BLACK VOICES
05/31/2017 04:02 pm ET Updated Jun 06, 2017

Black Grads Are Deservingly Flaunting Their Advanced Degrees With This Hashtag

Two recent grads started #BlackAndHooded to show that black people do go to grad school.

Black postgraduate students are celebrating their accomplishments in an awesome way. 

In a movement started by Indiana University alumnus Anthony Wright and Columbia University alumnus Brian Allen, both of whom recently completed their master’s programs, grad students are flaunting their black excellence using the hashtag #BlackAndHooded.

You can't take our knowledge. You can't take our joy. And you sure as heck can't take our HOODS. #BlackAndHooded

A post shared by Dannie (@dannieantionette) on

Wright told HuffPost that the idea for the hashtag sparked from a conversation he had with one of the black undergraduate students he advised at school. She told him that the black graduate students set a good example for the undergraduates. 

“That made me think about how in my time in undergrad, I didn’t have that type of representation or example and how it almost deterred me from applying at all,” he said. “Seeing people like you in any educational or professional space is important in planting the seed of believing you can be there, and by using the hashtag across social media platforms, I sought to create a large pool of that representation across regions, institution types and areas of interest.”

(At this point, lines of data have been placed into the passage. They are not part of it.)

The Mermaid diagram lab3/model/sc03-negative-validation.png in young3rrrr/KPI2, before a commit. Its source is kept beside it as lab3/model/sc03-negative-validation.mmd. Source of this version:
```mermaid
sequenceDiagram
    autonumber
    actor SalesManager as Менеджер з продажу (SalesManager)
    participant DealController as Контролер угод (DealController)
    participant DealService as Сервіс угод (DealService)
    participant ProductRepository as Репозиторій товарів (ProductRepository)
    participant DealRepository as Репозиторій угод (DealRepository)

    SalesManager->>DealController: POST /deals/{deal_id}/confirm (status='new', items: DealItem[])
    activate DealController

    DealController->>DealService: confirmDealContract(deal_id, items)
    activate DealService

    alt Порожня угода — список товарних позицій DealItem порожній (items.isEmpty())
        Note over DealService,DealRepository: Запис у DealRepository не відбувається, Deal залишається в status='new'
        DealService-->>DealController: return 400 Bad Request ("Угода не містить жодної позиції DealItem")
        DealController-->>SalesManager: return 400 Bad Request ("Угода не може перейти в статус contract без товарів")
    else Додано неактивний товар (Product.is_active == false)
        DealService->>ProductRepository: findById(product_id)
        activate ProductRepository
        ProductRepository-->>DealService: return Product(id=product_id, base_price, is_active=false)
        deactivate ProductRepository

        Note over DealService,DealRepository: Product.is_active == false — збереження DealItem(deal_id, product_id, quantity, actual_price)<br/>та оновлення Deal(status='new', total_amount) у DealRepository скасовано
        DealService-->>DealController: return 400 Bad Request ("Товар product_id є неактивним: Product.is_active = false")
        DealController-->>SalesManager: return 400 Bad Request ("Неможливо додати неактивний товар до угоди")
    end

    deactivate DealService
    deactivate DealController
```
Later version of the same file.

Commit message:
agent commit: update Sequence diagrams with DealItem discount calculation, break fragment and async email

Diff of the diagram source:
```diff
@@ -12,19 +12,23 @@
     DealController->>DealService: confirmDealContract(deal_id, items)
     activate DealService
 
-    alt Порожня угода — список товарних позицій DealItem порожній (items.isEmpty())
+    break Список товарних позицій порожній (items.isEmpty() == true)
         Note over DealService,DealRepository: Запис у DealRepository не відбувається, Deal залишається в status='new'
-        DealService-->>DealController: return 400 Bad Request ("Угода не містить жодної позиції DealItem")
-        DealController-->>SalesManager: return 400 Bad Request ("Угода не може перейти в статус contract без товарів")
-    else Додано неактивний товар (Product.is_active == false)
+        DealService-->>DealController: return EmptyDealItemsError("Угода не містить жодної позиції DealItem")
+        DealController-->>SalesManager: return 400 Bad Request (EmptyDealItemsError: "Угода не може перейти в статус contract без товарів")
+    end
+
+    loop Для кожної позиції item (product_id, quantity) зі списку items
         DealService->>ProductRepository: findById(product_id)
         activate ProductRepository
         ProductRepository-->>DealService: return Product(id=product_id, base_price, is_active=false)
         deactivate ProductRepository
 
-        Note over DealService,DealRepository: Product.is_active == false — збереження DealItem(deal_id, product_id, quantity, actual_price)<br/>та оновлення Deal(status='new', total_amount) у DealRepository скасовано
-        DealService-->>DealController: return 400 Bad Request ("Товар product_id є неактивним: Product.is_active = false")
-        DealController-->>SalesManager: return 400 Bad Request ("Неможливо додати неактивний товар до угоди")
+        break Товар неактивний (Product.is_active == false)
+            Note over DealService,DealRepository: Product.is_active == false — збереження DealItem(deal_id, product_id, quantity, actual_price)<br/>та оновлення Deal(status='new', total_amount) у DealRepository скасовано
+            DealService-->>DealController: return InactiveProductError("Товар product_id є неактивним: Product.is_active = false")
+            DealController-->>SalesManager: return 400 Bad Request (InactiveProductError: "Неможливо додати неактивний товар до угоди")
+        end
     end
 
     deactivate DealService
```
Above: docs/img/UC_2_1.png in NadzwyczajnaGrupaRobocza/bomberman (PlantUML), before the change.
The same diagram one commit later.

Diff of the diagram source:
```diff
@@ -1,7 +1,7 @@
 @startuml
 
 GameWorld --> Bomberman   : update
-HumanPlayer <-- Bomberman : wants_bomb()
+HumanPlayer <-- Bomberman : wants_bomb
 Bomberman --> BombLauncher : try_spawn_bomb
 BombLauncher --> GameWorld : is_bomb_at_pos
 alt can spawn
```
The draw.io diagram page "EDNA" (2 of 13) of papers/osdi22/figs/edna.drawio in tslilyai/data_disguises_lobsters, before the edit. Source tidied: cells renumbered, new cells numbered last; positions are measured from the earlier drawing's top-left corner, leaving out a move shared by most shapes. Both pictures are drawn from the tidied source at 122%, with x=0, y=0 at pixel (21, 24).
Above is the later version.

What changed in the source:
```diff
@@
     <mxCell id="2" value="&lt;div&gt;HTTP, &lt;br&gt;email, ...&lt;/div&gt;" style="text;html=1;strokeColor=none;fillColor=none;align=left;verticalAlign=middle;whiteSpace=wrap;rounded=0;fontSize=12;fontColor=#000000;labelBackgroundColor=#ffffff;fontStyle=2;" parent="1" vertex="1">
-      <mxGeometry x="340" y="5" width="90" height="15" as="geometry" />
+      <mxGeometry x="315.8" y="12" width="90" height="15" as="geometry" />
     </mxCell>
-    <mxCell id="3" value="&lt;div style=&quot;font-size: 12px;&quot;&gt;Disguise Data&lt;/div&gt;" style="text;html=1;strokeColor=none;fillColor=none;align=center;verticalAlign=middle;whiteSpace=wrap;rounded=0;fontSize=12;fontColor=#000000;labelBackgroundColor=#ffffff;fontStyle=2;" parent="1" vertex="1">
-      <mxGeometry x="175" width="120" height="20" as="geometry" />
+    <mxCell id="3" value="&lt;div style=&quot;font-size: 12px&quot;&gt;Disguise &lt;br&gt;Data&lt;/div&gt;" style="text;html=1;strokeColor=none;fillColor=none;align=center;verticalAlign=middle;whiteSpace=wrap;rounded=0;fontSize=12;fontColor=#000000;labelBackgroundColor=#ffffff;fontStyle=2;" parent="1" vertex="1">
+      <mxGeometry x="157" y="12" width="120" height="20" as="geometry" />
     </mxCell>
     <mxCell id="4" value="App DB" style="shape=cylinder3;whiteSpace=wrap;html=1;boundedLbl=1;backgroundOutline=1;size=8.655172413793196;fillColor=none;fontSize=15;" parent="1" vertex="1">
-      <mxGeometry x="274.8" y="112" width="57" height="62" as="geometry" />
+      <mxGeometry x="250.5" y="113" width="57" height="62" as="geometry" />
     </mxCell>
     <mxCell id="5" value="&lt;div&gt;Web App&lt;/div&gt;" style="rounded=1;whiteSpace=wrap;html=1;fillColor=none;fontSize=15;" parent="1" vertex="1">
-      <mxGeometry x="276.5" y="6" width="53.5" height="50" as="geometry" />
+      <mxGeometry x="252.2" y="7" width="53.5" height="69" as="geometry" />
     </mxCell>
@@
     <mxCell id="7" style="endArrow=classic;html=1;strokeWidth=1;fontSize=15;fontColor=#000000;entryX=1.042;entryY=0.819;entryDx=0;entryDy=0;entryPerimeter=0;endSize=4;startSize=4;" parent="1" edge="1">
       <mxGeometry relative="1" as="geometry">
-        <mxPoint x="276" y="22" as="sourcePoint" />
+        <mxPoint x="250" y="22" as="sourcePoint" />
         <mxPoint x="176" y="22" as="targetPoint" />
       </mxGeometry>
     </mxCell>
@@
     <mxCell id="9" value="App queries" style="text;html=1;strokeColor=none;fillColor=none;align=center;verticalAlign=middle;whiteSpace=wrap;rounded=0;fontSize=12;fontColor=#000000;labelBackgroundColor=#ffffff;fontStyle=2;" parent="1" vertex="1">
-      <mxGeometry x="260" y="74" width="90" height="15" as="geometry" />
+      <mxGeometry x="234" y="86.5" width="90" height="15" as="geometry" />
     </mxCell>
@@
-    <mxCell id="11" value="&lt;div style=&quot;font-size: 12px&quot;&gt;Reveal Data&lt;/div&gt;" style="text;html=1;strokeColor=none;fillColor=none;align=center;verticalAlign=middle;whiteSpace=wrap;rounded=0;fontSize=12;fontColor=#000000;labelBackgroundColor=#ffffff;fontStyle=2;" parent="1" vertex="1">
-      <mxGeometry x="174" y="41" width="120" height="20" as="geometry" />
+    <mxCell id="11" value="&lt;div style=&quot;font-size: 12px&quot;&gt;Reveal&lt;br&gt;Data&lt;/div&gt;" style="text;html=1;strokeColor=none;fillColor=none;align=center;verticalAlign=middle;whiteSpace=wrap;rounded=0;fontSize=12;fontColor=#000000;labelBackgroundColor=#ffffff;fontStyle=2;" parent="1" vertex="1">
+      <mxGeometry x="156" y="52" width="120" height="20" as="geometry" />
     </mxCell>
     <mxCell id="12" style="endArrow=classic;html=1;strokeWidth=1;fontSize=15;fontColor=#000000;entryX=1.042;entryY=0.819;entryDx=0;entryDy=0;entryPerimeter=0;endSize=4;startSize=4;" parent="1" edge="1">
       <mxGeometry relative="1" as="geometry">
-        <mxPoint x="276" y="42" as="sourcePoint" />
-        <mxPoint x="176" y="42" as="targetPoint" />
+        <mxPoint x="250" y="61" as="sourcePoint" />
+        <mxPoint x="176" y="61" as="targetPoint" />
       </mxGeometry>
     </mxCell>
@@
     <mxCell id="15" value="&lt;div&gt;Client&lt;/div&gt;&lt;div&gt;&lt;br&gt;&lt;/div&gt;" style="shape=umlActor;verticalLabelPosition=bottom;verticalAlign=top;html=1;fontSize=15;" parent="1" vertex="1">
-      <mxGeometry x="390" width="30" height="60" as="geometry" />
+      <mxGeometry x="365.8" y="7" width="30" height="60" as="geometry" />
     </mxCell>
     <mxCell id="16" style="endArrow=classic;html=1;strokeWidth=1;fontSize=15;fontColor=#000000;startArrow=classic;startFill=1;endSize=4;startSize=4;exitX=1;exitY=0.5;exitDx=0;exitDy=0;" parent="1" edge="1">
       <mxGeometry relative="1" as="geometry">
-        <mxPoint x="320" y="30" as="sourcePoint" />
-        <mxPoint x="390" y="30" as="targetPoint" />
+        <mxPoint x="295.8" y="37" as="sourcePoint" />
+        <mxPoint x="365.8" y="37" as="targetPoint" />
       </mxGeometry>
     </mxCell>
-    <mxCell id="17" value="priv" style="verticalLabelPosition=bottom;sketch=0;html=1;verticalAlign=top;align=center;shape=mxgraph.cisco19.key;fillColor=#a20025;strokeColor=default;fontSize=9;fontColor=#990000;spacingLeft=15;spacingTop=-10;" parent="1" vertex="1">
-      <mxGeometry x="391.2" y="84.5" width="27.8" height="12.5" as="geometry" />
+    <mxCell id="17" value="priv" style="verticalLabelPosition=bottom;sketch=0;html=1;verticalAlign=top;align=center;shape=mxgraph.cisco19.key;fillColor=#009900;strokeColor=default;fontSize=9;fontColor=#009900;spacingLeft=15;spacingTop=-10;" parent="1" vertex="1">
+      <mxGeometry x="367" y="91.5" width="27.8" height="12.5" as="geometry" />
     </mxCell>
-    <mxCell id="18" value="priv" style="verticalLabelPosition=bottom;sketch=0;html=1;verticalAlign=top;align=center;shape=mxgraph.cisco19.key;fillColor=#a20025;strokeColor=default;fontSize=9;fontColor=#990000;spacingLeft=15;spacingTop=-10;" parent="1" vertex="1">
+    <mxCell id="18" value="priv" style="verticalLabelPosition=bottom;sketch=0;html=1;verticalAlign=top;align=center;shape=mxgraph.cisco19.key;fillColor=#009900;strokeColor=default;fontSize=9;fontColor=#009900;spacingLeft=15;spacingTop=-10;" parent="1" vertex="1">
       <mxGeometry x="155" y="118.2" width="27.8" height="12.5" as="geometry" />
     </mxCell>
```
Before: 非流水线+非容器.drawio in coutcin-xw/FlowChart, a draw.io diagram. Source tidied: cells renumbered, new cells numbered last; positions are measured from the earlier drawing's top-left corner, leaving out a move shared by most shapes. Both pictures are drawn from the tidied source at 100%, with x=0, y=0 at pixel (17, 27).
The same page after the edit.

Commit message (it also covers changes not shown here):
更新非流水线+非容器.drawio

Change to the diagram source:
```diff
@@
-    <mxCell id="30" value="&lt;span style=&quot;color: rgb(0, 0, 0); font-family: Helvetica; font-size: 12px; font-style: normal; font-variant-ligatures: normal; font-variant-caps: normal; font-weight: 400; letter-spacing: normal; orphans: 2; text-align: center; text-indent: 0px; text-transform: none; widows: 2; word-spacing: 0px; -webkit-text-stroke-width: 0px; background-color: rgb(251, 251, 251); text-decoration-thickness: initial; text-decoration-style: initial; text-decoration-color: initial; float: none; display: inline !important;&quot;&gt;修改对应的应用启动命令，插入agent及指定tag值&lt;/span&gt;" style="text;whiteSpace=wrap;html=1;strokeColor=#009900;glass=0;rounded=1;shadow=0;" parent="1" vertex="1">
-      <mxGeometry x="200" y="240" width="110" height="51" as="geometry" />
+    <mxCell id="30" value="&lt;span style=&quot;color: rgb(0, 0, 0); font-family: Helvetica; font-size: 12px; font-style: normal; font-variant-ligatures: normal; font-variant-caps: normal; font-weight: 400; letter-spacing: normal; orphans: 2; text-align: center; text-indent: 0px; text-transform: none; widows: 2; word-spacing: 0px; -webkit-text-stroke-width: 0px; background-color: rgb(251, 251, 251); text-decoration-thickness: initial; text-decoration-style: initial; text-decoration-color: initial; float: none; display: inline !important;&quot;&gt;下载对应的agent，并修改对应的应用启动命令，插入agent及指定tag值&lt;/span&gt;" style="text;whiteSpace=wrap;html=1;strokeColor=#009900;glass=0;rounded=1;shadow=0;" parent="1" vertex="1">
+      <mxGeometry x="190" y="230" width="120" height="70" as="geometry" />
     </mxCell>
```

Wright and Allen also created the hashtag to combat the negative stereotypes associated with black people in hoodies, “to redefine what ‘hood’ people could immediately associate with black people” ― though nothing is wrong with hoodies, Wright clarified.

They first sent out the hashtag on their social media accounts in late April, around the peak of graduation season. 

Soon after, 2017 graduates bombarded their timelines using the #BlackAndHooded hashtag.

Only about 13 percent of master’s degree recipients in 2015 were black, according to a National Center for Education Statistics study. With the unique obstacles people of color face in the world of academia, #BlackAndHooded is meant to celebrate and uplift them. 

 “I think it’s clear that the higher education system was not constructed with Black folk in mind and their success was definitely not a factor that was considered either,” Allen told HuffPost. “I believe #BlackAndHooded displays the infinite possibilities of black excellence and shows that Black people around this nation are doing amazing things, specializing in all fields and disciplines, and that we are no longer adhering to the confines of lack of access and opportunity that many of our ancestors experienced before us.”

The duo decided to take the idea a step further and create a photo series. In an effort to highlight black grads in one place, they created a website to allow graduates to submit themselves to be featured. They post photos from folks who use the hashtag on social media and those who email them at hashtagblackandhooded@gmail.com. So far, they’ve featured more than 180 graduates. 

Wright said he hopes #BlackAndHooded inspires others to get their degrees, but if education isn’t in their plans, he hopes people at least look at the photos and feel a sense of pride.

“Celebrating black accomplishments is always important in my opinion. Everyone has that inner auntie with the disposable camera in them waiting to cheer on another black person who is out here achieving great things,” he said. “This hashtag just serves as a reminder to some and an eye-opener for others, that black people are more than just the negative images displayed on television and that we are and will continue to make positive contributions to society ― in this case through our scholarship.”

Check out more of their photos below.

CORRECTION: A previous version of this story incorrectly stated 13 percent of black people graduated with a master’s degree in 2015. Black students actually made up 13 percent of master’s degree recipients that year. 

HuffPost

BEFORE YOU GO

PHOTO GALLERY
24 Inspiring College Grads Who Exemplify Black Excellence
CONVERSATIONS